WHAT YOU WILL DO
Look through the listing below, and wherever a line has the string "TypeAdapter", pull it out.

☆ ☆ ☆ ☆ ☆

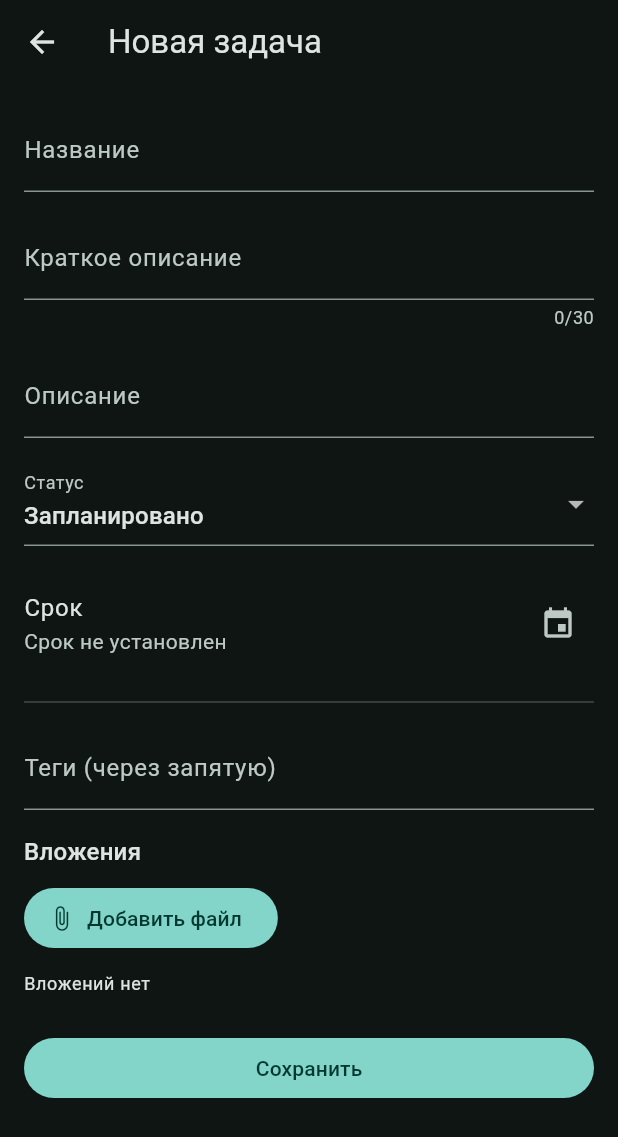
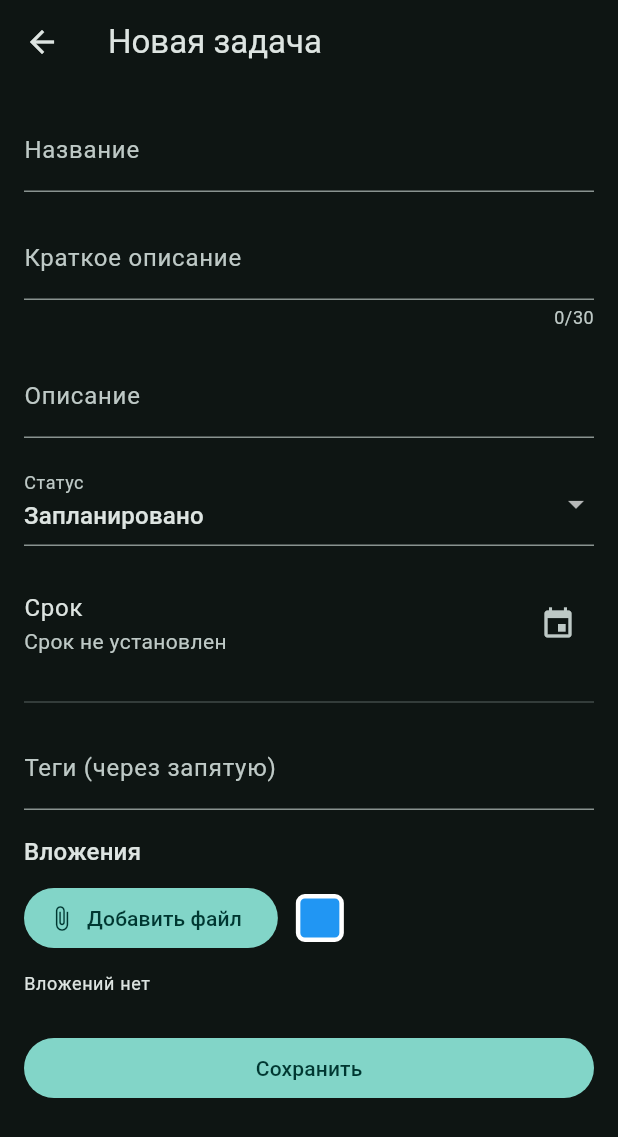
Before and after one commit to StanisRyz/task_manager, a Flutter app: the TaskEditorScreen screen opened directly, on a phone screen of 412 x 824 dp. Shown: the top 1137 px of the screen. Run offline on Flutter 3.47's test engine with Material 3 defaults, Android fonts, the phone set to English and light mode, and no system bars; our stand-ins replace file_picker, flutter_riverpod, hive, hive_flutter, open_filex; missing offline and left inert: pdfx, video_thumbnail; accounts and stored records are empty.

```diff
--- a/lib/features/tasks/data/task.dart
+++ b/lib/features/tasks/data/task.dart
@@ -5,6 +5,8 @@ enum TaskStatus {
   inProgress,
   done,
 }
+
+const int defaultTaskColorValue = 0xFF2196F3;
 
 class Task {
   Task({
@@ -16,6 +18,7 @@ class Task {
     required this.status,
     required this.tags,
     required this.attachments,
+    required this.colorValue,
     required this.createdAt,
     required this.updatedAt,
     required this.completedAt,
@@ -29,6 +32,7 @@ class Task {
   final TaskStatus status;
   final List<String> tags;
   final List<String> attachments;
+  final int colorValue;
   final DateTime createdAt;
   final DateTime updatedAt;
   final DateTime? completedAt;
@@ -42,6 +46,7 @@ class Task {
     TaskStatus? status,
     List<String>? tags,
     List<String>? attachments,
+    int? colorValue,
     DateTime? createdAt,
     DateTime? updatedAt,
     DateTime? completedAt,
@@ -55,6 +60,7 @@ class Task {
       status: status ?? this.status,
       tags: tags ?? List<String>.from(this.tags),
       attachments: attachments ?? List<String>.from(this.attachments),
+      colorValue: colorValue ?? this.colorValue,
       createdAt: createdAt ?? this.createdAt,
       updatedAt: updatedAt ?? this.updatedAt,
       completedAt: completedAt ?? this.completedAt,
@@ -98,6 +104,7 @@ class TaskAdapter extends TypeAdapter<Task> {
       status: fields[4] as TaskStatus,
       tags: (fields[5] as List).cast<String>(),
       attachments: (fields[6] as List).cast<String>(),
+      colorValue: fields[11] as int? ?? defaultTaskColorValue,
       createdAt: fields[7] as DateTime,
       updatedAt: fields[8] as DateTime,
       completedAt: fields[9] as DateTime?,
@@ -107,7 +114,7 @@ class TaskAdapter extends TypeAdapter<Task> {
   @override
   void write(BinaryWriter writer, Task obj) {
     writer
-      ..writeByte(11)
+      ..writeByte(12)
       ..writeByte(0)
       ..write(obj.id)
       ..writeByte(1)
@@ -129,6 +136,8 @@ class TaskAdapter extends TypeAdapter<Task> {
       ..writeByte(9)
       ..write(obj.completedAt)
       ..writeByte(10)
-      ..write(obj.shortDescription);
+      ..write(obj.shortDescription)
+      ..writeByte(11)
+      ..write(obj.colorValue);
   }
 }
--- a/lib/features/tasks/ui/task_editor_screen.dart
+++ b/lib/features/tasks/ui/task_editor_screen.dart
@@ -13,6 +13,7 @@ import '../data/attachment_storage.dart';
 import '../data/task.dart';
 import '../state/tasks_controller.dart';
 import 'attachment_preview.dart';
+import 'task_color_picker_screen.dart';
 import 'task_status_label.dart';
 
 class TaskEditorScreen extends ConsumerStatefulWidget {
@@ -44,6 +45,7 @@ class _TaskEditorScreenState extends ConsumerState<TaskEditorScreen> {
   late TaskStatus _status;
   DateTime? _dueAt;
   late List<String> _attachments;
+  late int _colorValue;
 
   @override
   void initState() {
@@ -56,6 +58,7 @@ class _TaskEditorScreenState extends ConsumerState<TaskEditorScreen> {
     _status = task?.status ?? TaskStatus.planned;
     _dueAt = task?.dueAt;
     _attachments = List<String>.from(task?.attachments ?? []);
+    _colorValue = task?.colorValue ?? defaultTaskColorValue;
   }
 
   @override
@@ -140,6 +143,22 @@ class _TaskEditorScreenState extends ConsumerState<TaskEditorScreen> {
       return;
     }
     _addAttachmentValue(storedPath);
+  }
+
+  Future<void> _pickColor() async {
+    final selectedColor = await Navigator.of(context).push<int>(
+      MaterialPageRoute(
+        builder: (_) => TaskColorPickerScreen(
+          initialColorValue: _colorValue,
+        ),
+      ),
+    );
+    if (selectedColor == null) {
+      return;
+    }
+    setState(() {
+      _colorValue = selectedColor;
+    });
   }
 
   String _attachmentLabel(String path) {
@@ -255,6 +274,7 @@ class _TaskEditorScreenState extends ConsumerState<TaskEditorScreen> {
       status: status,
       tags: _parseTags(_tagsController.text),
       attachments: List<String>.from(_attachments),
+      colorValue: _colorValue,
       createdAt: existing?.createdAt ?? now,
       updatedAt: now,
       completedAt: completedAt,
@@ -476,10 +496,35 @@ class _TaskEditorScreenState extends ConsumerState<TaskEditorScreen> {
                 const SizedBox(height: 8),
                 Align(
                   alignment: Alignment.centerLeft,
-                  child: FilledButton.icon(
-                    onPressed: _pickAttachment,
-                    icon: const Icon(Icons.attach_file),
-                    label: Text(l10n.addAttachmentFile),
+                  child: Row(
+                    mainAxisSize: MainAxisSize.min,
+                    children: [
+                      FilledButton.icon(
+                        onPressed: _pickAttachment,
+                        icon: const Icon(Icons.attach_file),
+                        label: Text(l10n.addAttachmentFile),
+                      ),
+                      const SizedBox(width: 12),
+                      Tooltip(
+                        message: l10n.taskColorTitle,
+                        child: InkWell(
+                          onTap: _pickColor,
+                          borderRadius: BorderRadius.circular(6),
+                          child: Container(
+                            width: 32,
+                            height: 32,
+                            decoration: BoxDecoration(
+                              borderRadius: BorderRadius.circular(6),
+                              border: Border.all(
+                                color: Colors.white,
+                                width: 3,
+                              ),
+                              color: Color(_colorValue),
+                            ),
+                          ),
+                        ),
+                      ),
+                    ],
                   ),
                 ),
                 const SizedBox(height: 12),
--- a/lib/gen_l10n/app_localizations.dart
+++ b/lib/gen_l10n/app_localizations.dart
@@ -445,6 +445,18 @@ abstract class AppLocalizations {
   /// In ru, this message translates to:
   /// **'Сохранить'**
   String get save;
+
+  /// No description provided for @taskColorTitle.
+  ///
+  /// In ru, this message translates to:
+  /// **'Цвет задачи'**
+  String get taskColorTitle;
+
+  /// No description provided for @confirm.
+  ///
+  /// In ru, this message translates to:
+  /// **'Подтвердить'**
+  String get confirm;
 }
 
 class _AppLocalizationsDelegate
--- a/lib/gen_l10n/app_localizations_en.dart
+++ b/lib/gen_l10n/app_localizations_en.dart
@@ -193,4 +193,10 @@ class AppLocalizationsEn extends AppLocalizations {
 
   @override
   String get save => 'Save';
+
+  @override
+  String get taskColorTitle => 'Task color';
+
+  @override
+  String get confirm => 'Confirm';
 }
--- a/lib/gen_l10n/app_localizations_ru.dart
+++ b/lib/gen_l10n/app_localizations_ru.dart
@@ -195,4 +195,10 @@ class AppLocalizationsRu extends AppLocalizations {
 
   @override
   String get save => 'Сохранить';
+
+  @override
+  String get taskColorTitle => 'Цвет задачи';
+
+  @override
+  String get confirm => 'Подтвердить';
 }
--- a/lib/l10n/app_en.arb
+++ b/lib/l10n/app_en.arb
@@ -73,5 +73,7 @@
   "noAttachments": "No attachments",
   "attachmentMissing": "Attachment file is missing",
   "attachmentOpenFailed": "Could not open the attachment",
-  "save": "Save"
+  "save": "Save",
+  "taskColorTitle": "Task color",
+  "confirm": "Confirm"
 }
--- a/lib/l10n/app_ru.arb
+++ b/lib/l10n/app_ru.arb
@@ -73,5 +73,7 @@
   "noAttachments": "Вложений нет",
   "attachmentMissing": "Файл вложения не найден",
   "attachmentOpenFailed": "Не удалось открыть вложение",
-  "save": "Сохранить"
+  "save": "Сохранить",
+  "taskColorTitle": "Цвет задачи",
+  "confirm": "Подтвердить"
 }
```
Also changed, not shown: lib/features/tasks/ui/task_color_picker_screen.dart (added, +107 -0 lines), lib/features/tasks/ui/task_list_screen.dart (+41 -9 lines), 1 other file.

☆ ☆ ☆ ☆ ☆

SOLUTION TO THIS PROBLEM
@@ -98,6 +104,7 @@ class TaskAdapter extends TypeAdapter<Task> {
@@ -107,7 +114,7 @@ class TaskAdapter extends TypeAdapter<Task> {
@@ -129,6 +136,8 @@ class TaskAdapter extends TypeAdapter<Task> {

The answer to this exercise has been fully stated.